Chinese province of Hebei, which surrounds the capital Beijing,
said it will learn lessons from the smog that engulfed the
region last week and step up efforts to clean the air.
Hebei, home of seven of China's 10 smoggiest cities last
year, has declared 2017 to be the "year of transformation and
upgrading", the province said on its official website on
China has repeatedly vowed to curb pollution of its air,
soil and water caused by more than three decades of economic
growth. Beijing frequently features near the top of the list of
China's most polluted cities.
In the Hebei capital of Shijiazhuang, average concentrations
of small breathable particles known as PM2.5 were higher than
500 micrograms per cubic metre for three consecutive days last
week - 50 times higher than World Health Organization
In the province's first official response to last week's
smog outbreak, governor Zhang Qingwei said Hebei would work to
improve "levels of scientific precision" when it came to
Hebei has been on the front line of China's nearly
three-year "war on pollution", but experts say enforcement has
remained lax amid lingering concerns about the impact that smog
controls have on economic growth and jobs.
Eight cities in Hebei launched "red alerts" last week in
response to the smog, which reached record levels at some
monitoring stations in the province, but it quickly came under
fire from the Ministry of Environmental Protection, with a
number of its steel firms singled out for failing to suspend
Zhang, in comments published on Monday, said better
"top-level planning" was required as Hebei sought to adjust its
industrial and energy structures.
Hebei would also draw up more detailed plans to deal with
issues like the direct combustion of coal, a major source of
smog, the provincial government said on its official website (www.hebei.gov.cn).
The province aimed to cut PM2.5 concentrations to an average
of around 67 micrograms per cubic meter this year, down from 77

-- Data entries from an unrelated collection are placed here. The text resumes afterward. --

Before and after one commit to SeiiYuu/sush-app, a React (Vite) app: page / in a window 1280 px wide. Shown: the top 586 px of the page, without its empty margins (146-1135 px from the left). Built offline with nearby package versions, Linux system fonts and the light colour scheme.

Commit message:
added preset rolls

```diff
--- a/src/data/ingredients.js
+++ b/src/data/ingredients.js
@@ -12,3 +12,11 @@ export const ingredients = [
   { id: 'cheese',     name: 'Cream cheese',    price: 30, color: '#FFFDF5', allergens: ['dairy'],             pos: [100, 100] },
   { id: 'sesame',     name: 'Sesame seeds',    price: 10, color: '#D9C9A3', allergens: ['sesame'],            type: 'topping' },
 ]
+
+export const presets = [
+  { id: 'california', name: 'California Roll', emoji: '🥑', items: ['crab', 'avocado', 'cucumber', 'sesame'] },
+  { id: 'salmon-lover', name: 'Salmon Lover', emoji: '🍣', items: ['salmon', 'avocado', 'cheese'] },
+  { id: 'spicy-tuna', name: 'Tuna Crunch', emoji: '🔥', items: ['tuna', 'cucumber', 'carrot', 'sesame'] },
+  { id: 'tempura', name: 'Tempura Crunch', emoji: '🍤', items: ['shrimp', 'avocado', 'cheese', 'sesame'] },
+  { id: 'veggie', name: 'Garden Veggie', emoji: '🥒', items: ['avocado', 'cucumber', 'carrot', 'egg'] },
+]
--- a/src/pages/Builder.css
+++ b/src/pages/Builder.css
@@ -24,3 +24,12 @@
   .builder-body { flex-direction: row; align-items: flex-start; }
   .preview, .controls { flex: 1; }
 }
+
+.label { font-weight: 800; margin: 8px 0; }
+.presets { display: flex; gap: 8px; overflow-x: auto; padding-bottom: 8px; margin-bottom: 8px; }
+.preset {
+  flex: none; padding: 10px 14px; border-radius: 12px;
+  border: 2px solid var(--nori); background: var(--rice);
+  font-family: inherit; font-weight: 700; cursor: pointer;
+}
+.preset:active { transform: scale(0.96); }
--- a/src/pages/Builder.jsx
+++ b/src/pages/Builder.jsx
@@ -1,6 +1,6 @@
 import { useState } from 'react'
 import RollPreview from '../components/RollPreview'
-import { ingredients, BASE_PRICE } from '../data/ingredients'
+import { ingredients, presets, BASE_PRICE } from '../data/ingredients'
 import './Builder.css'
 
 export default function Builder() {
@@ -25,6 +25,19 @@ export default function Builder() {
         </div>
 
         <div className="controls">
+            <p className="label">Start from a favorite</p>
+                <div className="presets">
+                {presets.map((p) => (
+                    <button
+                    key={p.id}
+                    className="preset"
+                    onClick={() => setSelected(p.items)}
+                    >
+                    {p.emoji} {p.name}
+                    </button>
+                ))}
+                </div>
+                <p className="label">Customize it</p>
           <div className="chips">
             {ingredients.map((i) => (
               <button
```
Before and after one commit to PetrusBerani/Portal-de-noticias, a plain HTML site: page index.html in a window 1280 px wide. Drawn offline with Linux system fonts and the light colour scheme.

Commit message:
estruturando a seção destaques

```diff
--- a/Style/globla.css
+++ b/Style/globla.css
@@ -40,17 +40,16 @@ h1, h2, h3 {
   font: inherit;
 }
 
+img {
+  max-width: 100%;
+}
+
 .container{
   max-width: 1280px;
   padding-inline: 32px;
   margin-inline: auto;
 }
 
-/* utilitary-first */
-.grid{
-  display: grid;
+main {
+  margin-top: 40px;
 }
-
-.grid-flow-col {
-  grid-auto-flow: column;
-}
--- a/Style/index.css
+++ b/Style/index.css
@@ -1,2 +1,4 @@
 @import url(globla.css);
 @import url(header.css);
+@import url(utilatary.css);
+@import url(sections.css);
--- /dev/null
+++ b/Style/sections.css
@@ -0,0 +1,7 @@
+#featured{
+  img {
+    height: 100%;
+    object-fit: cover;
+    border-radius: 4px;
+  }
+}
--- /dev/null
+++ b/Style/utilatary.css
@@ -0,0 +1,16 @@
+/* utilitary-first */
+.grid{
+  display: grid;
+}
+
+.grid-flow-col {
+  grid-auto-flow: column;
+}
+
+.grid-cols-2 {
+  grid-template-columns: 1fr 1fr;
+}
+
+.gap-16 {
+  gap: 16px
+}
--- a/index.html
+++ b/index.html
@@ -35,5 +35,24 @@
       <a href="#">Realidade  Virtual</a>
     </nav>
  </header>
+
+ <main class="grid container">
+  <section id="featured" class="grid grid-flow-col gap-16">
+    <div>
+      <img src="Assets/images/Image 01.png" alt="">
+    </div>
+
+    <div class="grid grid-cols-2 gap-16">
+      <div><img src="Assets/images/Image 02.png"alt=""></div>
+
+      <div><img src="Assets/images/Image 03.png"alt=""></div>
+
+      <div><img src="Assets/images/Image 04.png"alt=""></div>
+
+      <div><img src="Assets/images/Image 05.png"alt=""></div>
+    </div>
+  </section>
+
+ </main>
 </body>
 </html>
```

micrograms in 2015, but officials have warned that the latest
outbreak could make China's pollution targets difficult to
(Reporting by David Stanway; Editing by Nick Macfie)